**What is being asked:** Every line below that carries the word "path" needs to be copied.

Data items:
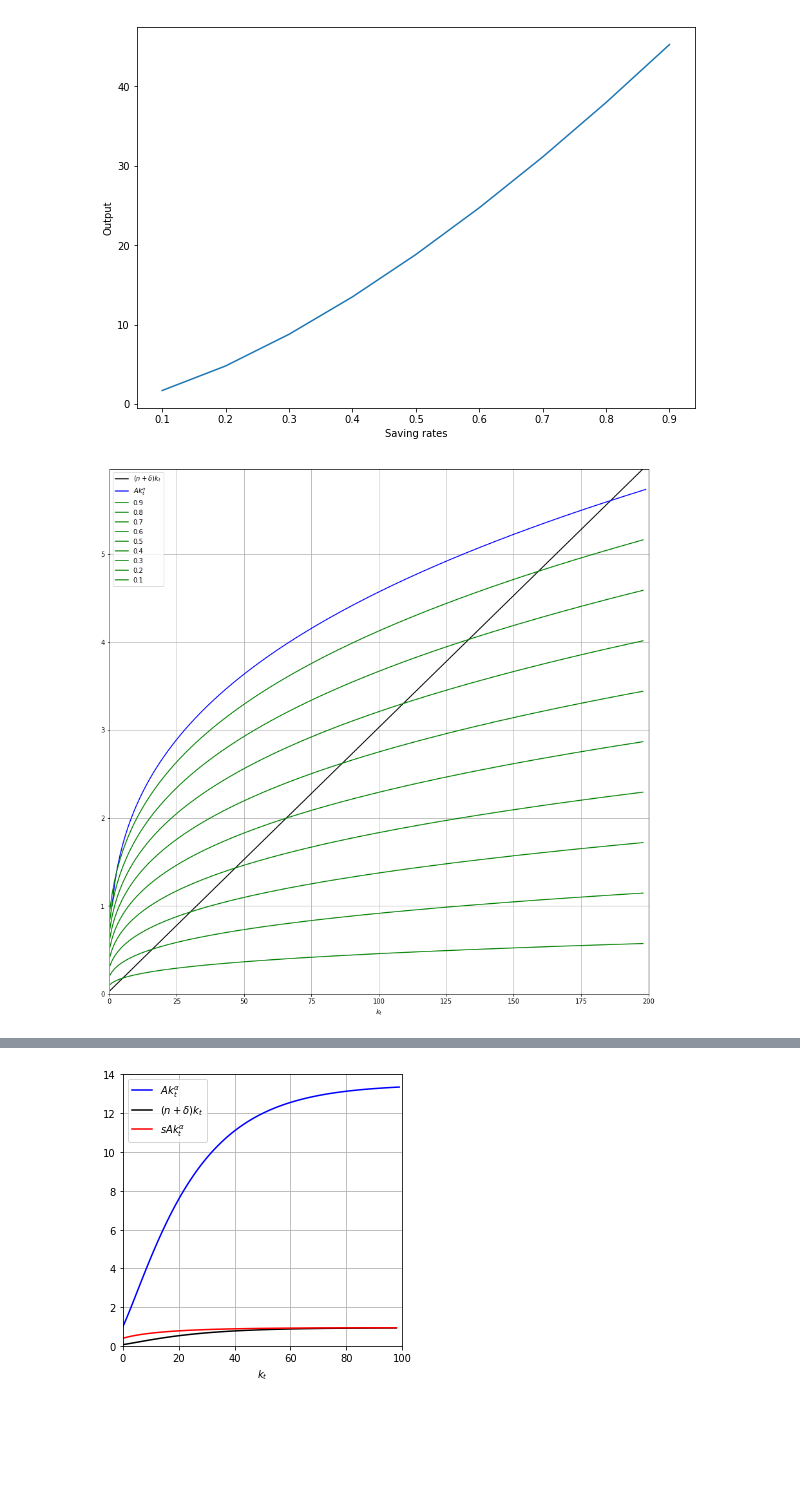
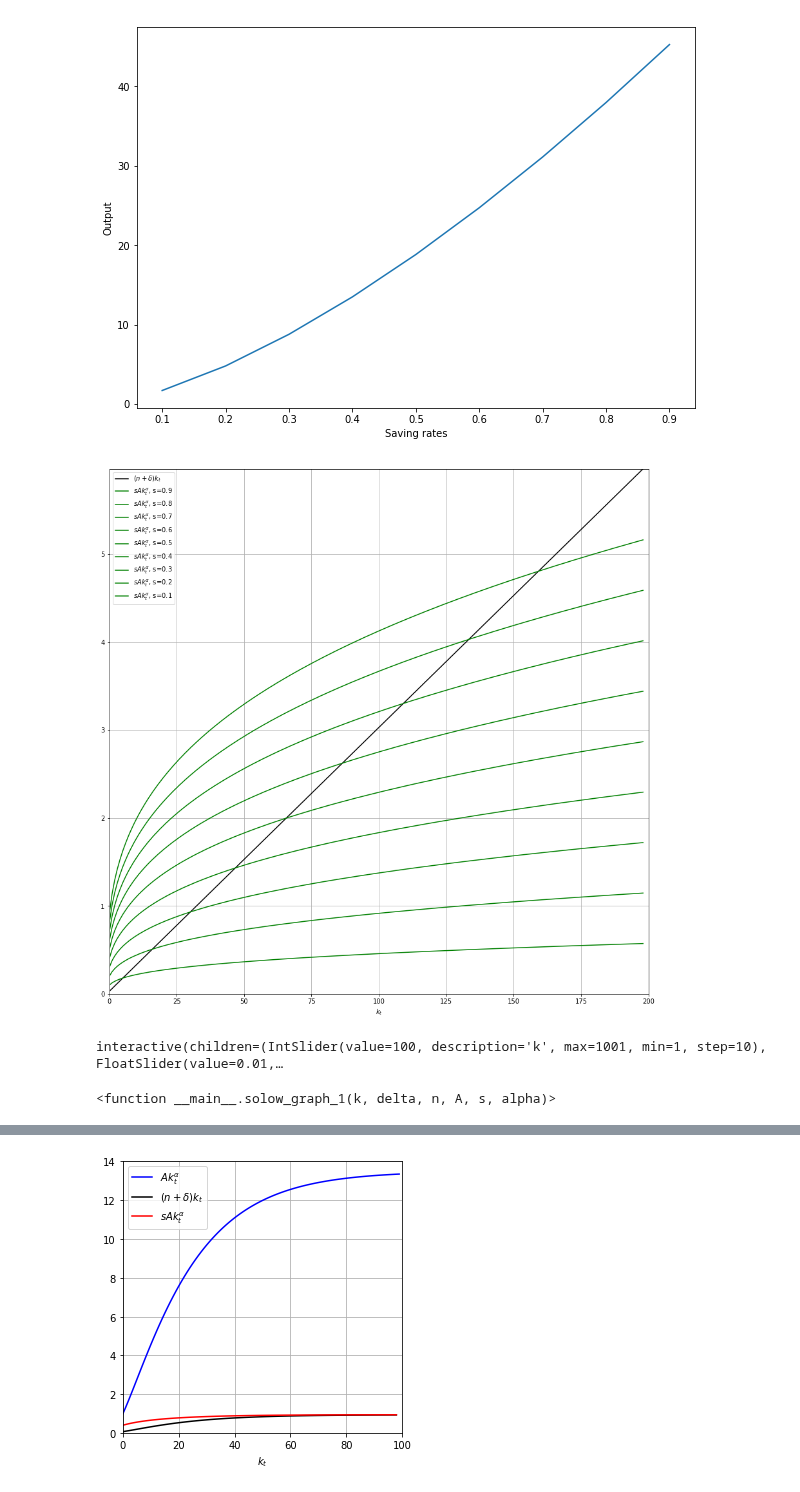
Before and after one commit to NumEconCopenhagen/projects-2020-1001numpyarrays, a Jupyter notebook: modelproject/modelproject.ipynb, the cells around one changed output, grey strips where cells are left out. Cells and saved outputs as stored; diff of their text form; code cells hidden in the pictures; blank space fills up the shorter version.

```diff
--- a/modelproject/modelproject.ipynb
+++ b/modelproject/modelproject.ipynb
@@ -134,9 +137,8 @@ plt.plot(savings_vec,steady_state_capital_func(delta,n,A,savings_vec,alpha));
 # %% [output]
 [figure]
 # %%
-def solow_graph_1(k_0,k,delta,n,A,s,alpha):
-        # capital path
-    kvec = [k_0]
+def solow_graph_1(k,delta,n,A,s,alpha):
+
         # savings path
     svec = []
         # depreciation path
@@ -151,15 +153,15 @@ def solow_graph_1(k_0,k,delta,n,A,s,alpha):
         savings = s*A*t**alpha
         svec.append(savings)
 
-    for t in range(1, k):
-        k_extended = A*t**alpha
-        kvec.append(k_extended)
+    #for t in range(1, k):
+        #k_extended = A*t**alpha
+        #yvec.append(k_extended)
 
 #$sAk_t^{\u03B1}$'
 
     plt.figure(figsize=(15,15))
     plt.plot(deltavec[:k], label = '$(n+\delta)k_t$', color = 'black')
-    plt.plot(kvec[:k], label='$Ak_t^{\u03B1}$', color = 'blue')
+    #plt.plot(kvec[:k], label='$Ak_t^{\u03B1}$', color = 'blue')
     plt.plot(svec[:k], color = 'green')
     #for y, label in zip(savings_vec, labels):
         #plt.plot(svec[:k], label=label)
@@ -168,9 +170,21 @@ def solow_graph_1(k_0,k,delta,n,A,s,alpha):
     plt.xlabel('$k_t$')
     plt.grid(True)
     plt.legend()
-    plt.legend(['$(n+\delta)k_t$','$Ak_t^{\u03B1}$', '0.9', '0.8', '0.7', '0.6', '0.5', '0.4', '0.3', '0.2', '0.1'])
+    plt.legend(['$(n+\delta)k_t$', '$sAk_t^{\u03B1}$, s=0.9', '$sAk_t^{\u03B1}$, s=0.8', '$sAk_t^{\u03B1}$, s=0.7', '$sAk_t^{\u03B1}$, s=0.6', '$sAk_t^{\u03B1}$, s=0.5', '$sAk_t^{\u03B1}$, s=0.4', '$sAk_t^{\u03B1}$, s=0.3', '$sAk_t^{\u03B1}$, s=0.2', '$sAk_t^{\u03B1}$, s=0.1'])
     return plt.show()
 # %%
-solow_graph_1(1,200,0.02,0.01,1,savings_vec,0.33)
+solow_graph_1(200,0.02,0.01,1,savings_vec,0.33)
 # %% [output]
-[figure, old version]
+[figure, new version]
+# %%
+widgets.interact(solow_graph_1,
+                k_0     = widgets.fixed(0),
+                alpha = widgets.FloatSlider(description = '\u03B1' , min = 0 ,    max = 0.9 , step = 0.01 , value = 0.33),
+                delta = widgets.FloatSlider(description = '\u03B4' , min = 0 ,    max = 0.1 , step = 0.01 , value = 0.01),
+                s     = widgets.FloatSlider(description = 's' ,        min = 0.01, max = 0.9 , step = 0.01 , value = 0.4),
+                n     = widgets.FloatSlider(description ='n',        min = -0.1 , max = 0.1 , step = 0.005, value = 0.01),
+                A     = widgets.fixed(1),
+                k     = widgets.IntSlider(description='k' ,          min = 1,     max = 1001, step = 10,    value = 100))
+# %% [output]
+interactive(children=(IntSlider(value=100, description='k', max=1001, min=1, step=10), FloatSlider(value=0.01,…
+<function __main__.solow_graph_1(k, delta, n, A, s, alpha)>
```
Also changed, not shown: parts of 8 cells of this notebook.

**Finished task:**
-        # capital path
         # savings path
         # depreciation path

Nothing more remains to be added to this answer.